● **Problem statement**
Every line of the entries with the word "index" in it should be shown.

● **Task material**
##############################

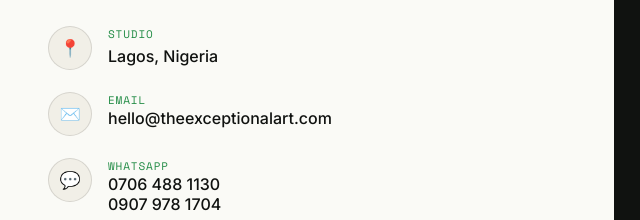
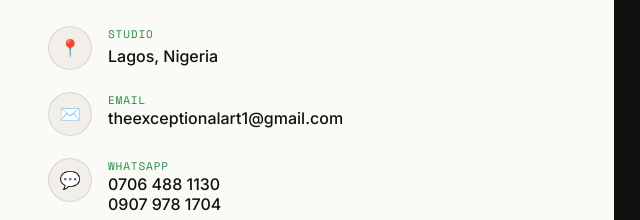
Before and after one commit to Ayomide195-duroti/Exceptional-art-, a plain HTML site: page index.html in a window 1280 px wide. Shown: the part 8986-9206 px from the top of the page, 0-640 px from the left. Drawn offline with nearby package versions, Linux system fonts and the light colour scheme; no server answers.

Commit message:
Update index.html

```diff
--- a/index.html
+++ b/index.html
@@ -1162,7 +1162,7 @@ a:focus-visible, button:focus-visible, input:focus-visible, textarea:focus-visib
         </div>
         <div class="info-item">
           <div class="info-ico">✉️</div>
-          <div><div class="label">Email</div><a class="val" href="mailto:hello@theexceptionalart.com">hello@theexceptionalart.com</a></div>
+          <div><div class="label">Email</div><a class="val" href="mailto:theexceptionalart1@gmail1.com">theexceptionalart1@gmail.com</a></div>
         </div>
         <div class="info-item">
           <div class="info-ico">💬</div>
```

##############################

● **Result below**
Before and after one commit to Ayomide195-duroti/Exceptional-art-, a plain HTML site: page index.html in a window 1280 px wide. Shown: the part 8986-9206 px from the top of the page, 0-640 px from the left. Drawn offline with nearby package versions, Linux system fonts and the light colour scheme; no server answers.
Update index.html
--- a/index.html
+++ b/index.html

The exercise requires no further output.